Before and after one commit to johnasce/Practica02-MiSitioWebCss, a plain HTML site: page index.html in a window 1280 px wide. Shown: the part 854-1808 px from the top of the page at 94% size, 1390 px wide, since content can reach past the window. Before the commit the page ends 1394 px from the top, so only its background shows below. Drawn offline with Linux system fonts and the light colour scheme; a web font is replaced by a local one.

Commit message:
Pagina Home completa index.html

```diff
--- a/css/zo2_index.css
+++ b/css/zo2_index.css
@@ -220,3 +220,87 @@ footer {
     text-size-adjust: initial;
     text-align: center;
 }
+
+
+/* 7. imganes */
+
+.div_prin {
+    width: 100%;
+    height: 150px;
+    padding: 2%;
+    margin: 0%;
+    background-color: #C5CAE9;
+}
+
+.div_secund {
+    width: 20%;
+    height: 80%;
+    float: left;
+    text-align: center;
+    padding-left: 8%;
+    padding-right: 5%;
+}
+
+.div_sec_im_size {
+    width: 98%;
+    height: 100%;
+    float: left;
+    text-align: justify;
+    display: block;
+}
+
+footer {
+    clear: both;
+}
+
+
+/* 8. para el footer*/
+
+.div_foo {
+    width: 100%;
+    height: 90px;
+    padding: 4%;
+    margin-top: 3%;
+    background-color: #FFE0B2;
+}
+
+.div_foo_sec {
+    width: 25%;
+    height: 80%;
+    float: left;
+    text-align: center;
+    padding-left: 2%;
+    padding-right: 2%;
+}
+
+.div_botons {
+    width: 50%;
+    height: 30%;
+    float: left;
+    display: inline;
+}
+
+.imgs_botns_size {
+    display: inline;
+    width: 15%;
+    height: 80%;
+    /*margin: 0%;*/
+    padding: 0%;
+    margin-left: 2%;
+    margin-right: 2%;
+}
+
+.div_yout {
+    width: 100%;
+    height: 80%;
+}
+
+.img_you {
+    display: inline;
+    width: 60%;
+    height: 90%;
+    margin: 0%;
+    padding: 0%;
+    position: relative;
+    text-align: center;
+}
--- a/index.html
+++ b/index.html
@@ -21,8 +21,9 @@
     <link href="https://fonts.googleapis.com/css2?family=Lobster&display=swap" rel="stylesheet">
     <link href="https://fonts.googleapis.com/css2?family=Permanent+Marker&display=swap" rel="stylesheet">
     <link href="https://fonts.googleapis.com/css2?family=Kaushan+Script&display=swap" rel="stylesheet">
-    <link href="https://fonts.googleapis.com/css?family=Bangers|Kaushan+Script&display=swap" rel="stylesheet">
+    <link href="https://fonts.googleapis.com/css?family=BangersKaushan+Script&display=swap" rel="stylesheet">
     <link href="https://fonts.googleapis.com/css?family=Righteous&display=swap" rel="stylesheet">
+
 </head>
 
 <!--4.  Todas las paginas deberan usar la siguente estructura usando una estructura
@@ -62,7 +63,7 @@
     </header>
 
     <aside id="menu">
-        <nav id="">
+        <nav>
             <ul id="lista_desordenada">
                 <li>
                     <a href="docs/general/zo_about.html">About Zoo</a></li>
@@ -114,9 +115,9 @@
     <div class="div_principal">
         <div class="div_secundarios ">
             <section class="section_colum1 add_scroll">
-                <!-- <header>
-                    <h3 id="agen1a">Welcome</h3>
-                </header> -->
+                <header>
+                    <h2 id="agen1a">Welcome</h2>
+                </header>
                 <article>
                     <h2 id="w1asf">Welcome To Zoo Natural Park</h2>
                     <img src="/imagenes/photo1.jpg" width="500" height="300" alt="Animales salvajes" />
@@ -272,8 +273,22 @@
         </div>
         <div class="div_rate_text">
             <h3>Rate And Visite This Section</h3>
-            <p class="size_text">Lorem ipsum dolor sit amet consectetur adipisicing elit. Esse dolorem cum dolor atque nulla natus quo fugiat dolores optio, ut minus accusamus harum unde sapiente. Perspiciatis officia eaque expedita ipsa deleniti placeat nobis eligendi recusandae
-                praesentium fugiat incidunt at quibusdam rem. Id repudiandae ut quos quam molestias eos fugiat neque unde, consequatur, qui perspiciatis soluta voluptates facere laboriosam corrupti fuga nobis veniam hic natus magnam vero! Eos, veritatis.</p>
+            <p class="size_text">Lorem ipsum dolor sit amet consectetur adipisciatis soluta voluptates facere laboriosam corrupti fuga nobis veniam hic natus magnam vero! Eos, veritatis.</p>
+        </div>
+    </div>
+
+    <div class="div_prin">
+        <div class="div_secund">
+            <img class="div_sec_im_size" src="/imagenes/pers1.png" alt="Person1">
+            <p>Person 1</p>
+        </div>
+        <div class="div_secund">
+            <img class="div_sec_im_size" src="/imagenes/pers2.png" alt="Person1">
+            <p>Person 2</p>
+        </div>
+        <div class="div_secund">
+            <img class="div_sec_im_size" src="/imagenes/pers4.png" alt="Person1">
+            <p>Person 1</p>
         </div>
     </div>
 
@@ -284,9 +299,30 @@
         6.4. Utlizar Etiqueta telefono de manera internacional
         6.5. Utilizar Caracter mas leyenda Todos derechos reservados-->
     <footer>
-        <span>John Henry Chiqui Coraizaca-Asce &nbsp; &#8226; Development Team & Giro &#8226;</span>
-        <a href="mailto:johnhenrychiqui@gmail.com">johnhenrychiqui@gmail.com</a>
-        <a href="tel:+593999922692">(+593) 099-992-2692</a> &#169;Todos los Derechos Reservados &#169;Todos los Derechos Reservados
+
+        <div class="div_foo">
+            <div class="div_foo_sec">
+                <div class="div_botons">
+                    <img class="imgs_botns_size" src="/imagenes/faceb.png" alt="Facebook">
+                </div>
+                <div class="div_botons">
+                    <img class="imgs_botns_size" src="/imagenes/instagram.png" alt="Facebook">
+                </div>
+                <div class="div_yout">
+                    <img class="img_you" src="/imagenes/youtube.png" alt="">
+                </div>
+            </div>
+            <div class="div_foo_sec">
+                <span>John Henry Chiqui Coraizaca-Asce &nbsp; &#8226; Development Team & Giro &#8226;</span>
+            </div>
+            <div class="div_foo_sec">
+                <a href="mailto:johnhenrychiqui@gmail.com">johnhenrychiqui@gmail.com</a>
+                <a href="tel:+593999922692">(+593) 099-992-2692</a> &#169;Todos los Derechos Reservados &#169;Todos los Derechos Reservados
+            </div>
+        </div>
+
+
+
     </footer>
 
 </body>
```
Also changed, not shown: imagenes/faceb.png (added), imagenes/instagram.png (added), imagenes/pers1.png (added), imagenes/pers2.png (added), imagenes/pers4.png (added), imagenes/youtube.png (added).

● **TASK INSTRUCTIONS**
Would you return all of the material exactly as written?

● **SOLUTION TO THE EXERCISE**
Before and after one commit to johnasce/Practica02-MiSitioWebCss, a plain HTML site: page index.html in a window 1280 px wide. Shown: the part 854-1808 px from the top of the page at 94% size, 1390 px wide, since content can reach past the window. Before the commit the page ends 1394 px from the top, so only its background shows below. Drawn offline with Linux system fonts and the light colour scheme; a web font is replaced by a local one.

Commit message:
Pagina Home completa index.html

```diff
--- a/css/zo2_index.css
+++ b/css/zo2_index.css
@@ -220,3 +220,87 @@ footer {
     text-size-adjust: initial;
     text-align: center;
 }
+
+
+/* 7. imganes */
+
+.div_prin {
+    width: 100%;
+    height: 150px;
+    padding: 2%;
+    margin: 0%;
+    background-color: #C5CAE9;
+}
+
+.div_secund {
+    width: 20%;
+    height: 80%;
+    float: left;
+    text-align: center;
+    padding-left: 8%;
+    padding-right: 5%;
+}
+
+.div_sec_im_size {
+    width: 98%;
+    height: 100%;
+    float: left;
+    text-align: justify;
+    display: block;
+}
+
+footer {
+    clear: both;
+}
+
+
+/* 8. para el footer*/
+
+.div_foo {
+    width: 100%;
+    height: 90px;
+    padding: 4%;
+    margin-top: 3%;
+    background-color: #FFE0B2;
+}
+
+.div_foo_sec {
+    width: 25%;
+    height: 80%;
+    float: left;
+    text-align: center;
+    padding-left: 2%;
+    padding-right: 2%;
+}
+
+.div_botons {
+    width: 50%;
+    height: 30%;
+    float: left;
+    display: inline;
+}
+
+.imgs_botns_size {
+    display: inline;
+    width: 15%;
+    height: 80%;
+    /*margin: 0%;*/
+    padding: 0%;
+    margin-left: 2%;
+    margin-right: 2%;
+}
+
+.div_yout {
+    width: 100%;
+    height: 80%;
+}
+
+.img_you {
+    display: inline;
+    width: 60%;
+    height: 90%;
+    margin: 0%;
+    padding: 0%;
+    position: relative;
+    text-align: center;
+}
--- a/index.html
+++ b/index.html
@@ -21,8 +21,9 @@
     <link href="https://fonts.googleapis.com/css2?family=Lobster&display=swap" rel="stylesheet">
     <link href="https://fonts.googleapis.com/css2?family=Permanent+Marker&display=swap" rel="stylesheet">
     <link href="https://fonts.googleapis.com/css2?family=Kaushan+Script&display=swap" rel="stylesheet">
-    <link href="https://fonts.googleapis.com/css?family=Bangers|Kaushan+Script&display=swap" rel="stylesheet">
+    <link href="https://fonts.googleapis.com/css?family=BangersKaushan+Script&display=swap" rel="stylesheet">
     <link href="https://fonts.googleapis.com/css?family=Righteous&display=swap" rel="stylesheet">
+
 </head>
 
 <!--4.  Todas las paginas deberan usar la siguente estructura usando una estructura
@@ -62,7 +63,7 @@
     </header>
 
     <aside id="menu">
-        <nav id="">
+        <nav>
             <ul id="lista_desordenada">
                 <li>
                     <a href="docs/general/zo_about.html">About Zoo</a></li>
@@ -114,9 +115,9 @@
     <div class="div_principal">
         <div class="div_secundarios ">
             <section class="section_colum1 add_scroll">
-                <!-- <header>
-                    <h3 id="agen1a">Welcome</h3>
-                </header> -->
+                <header>
+                    <h2 id="agen1a">Welcome</h2>
+                </header>
                 <article>
                     <h2 id="w1asf">Welcome To Zoo Natural Park</h2>
                     <img src="/imagenes/photo1.jpg" width="500" height="300" alt="Animales salvajes" />
@@ -272,8 +273,22 @@
         </div>
         <div class="div_rate_text">
             <h3>Rate And Visite This Section</h3>
-            <p class="size_text">Lorem ipsum dolor sit amet consectetur adipisicing elit. Esse dolorem cum dolor atque nulla natus quo fugiat dolores optio, ut minus accusamus harum unde sapiente. Perspiciatis officia eaque expedita ipsa deleniti placeat nobis eligendi recusandae
-                praesentium fugiat incidunt at quibusdam rem. Id repudiandae ut quos quam molestias eos fugiat neque unde, consequatur, qui perspiciatis soluta voluptates facere laboriosam corrupti fuga nobis veniam hic natus magnam vero! Eos, veritatis.</p>
+            <p class="size_text">Lorem ipsum dolor sit amet consectetur adipisciatis soluta voluptates facere laboriosam corrupti fuga nobis veniam hic natus magnam vero! Eos, veritatis.</p>
+        </div>
+    </div>
+
+    <div class="div_prin">
+        <div class="div_secund">
+            <img class="div_sec_im_size" src="/imagenes/pers1.png" alt="Person1">
+            <p>Person 1</p>
+        </div>
+        <div class="div_secund">
+            <img class="div_sec_im_size" src="/imagenes/pers2.png" alt="Person1">
+            <p>Person 2</p>
+        </div>
+        <div class="div_secund">
+            <img class="div_sec_im_size" src="/imagenes/pers4.png" alt="Person1">
+            <p>Person 1</p>
         </div>
     </div>
 
@@ -284,9 +299,30 @@
         6.4. Utlizar Etiqueta telefono de manera internacional
         6.5. Utilizar Caracter mas leyenda Todos derechos reservados-->
     <footer>
-        <span>John Henry Chiqui Coraizaca-Asce &nbsp; &#8226; Development Team & Giro &#8226;</span>
-        <a href="mailto:johnhenrychiqui@gmail.com">johnhenrychiqui@gmail.com</a>
-        <a href="tel:+593999922692">(+593) 099-992-2692</a> &#169;Todos los Derechos Reservados &#169;Todos los Derechos Reservados
+
+        <div class="div_foo">
+            <div class="div_foo_sec">
+                <div class="div_botons">
+                    <img class="imgs_botns_size" src="/imagenes/faceb.png" alt="Facebook">
+                </div>
+                <div class="div_botons">
+                    <img class="imgs_botns_size" src="/imagenes/instagram.png" alt="Facebook">
+                </div>
+                <div class="div_yout">
+                    <img class="img_you" src="/imagenes/youtube.png" alt="">
+                </div>
+            </div>
+            <div class="div_foo_sec">
+                <span>John Henry Chiqui Coraizaca-Asce &nbsp; &#8226; Development Team & Giro &#8226;</span>
+            </div>
+            <div class="div_foo_sec">
+                <a href="mailto:johnhenrychiqui@gmail.com">johnhenrychiqui@gmail.com</a>
+                <a href="tel:+593999922692">(+593) 099-992-2692</a> &#169;Todos los Derechos Reservados &#169;Todos los Derechos Reservados
+            </div>
+        </div>
+
+
+
     </footer>
 
 </body>
```
Also changed, not shown: imagenes/faceb.png (added), imagenes/instagram.png (added), imagenes/pers1.png (added), imagenes/pers2.png (added), imagenes/pers4.png (added), imagenes/youtube.png (added).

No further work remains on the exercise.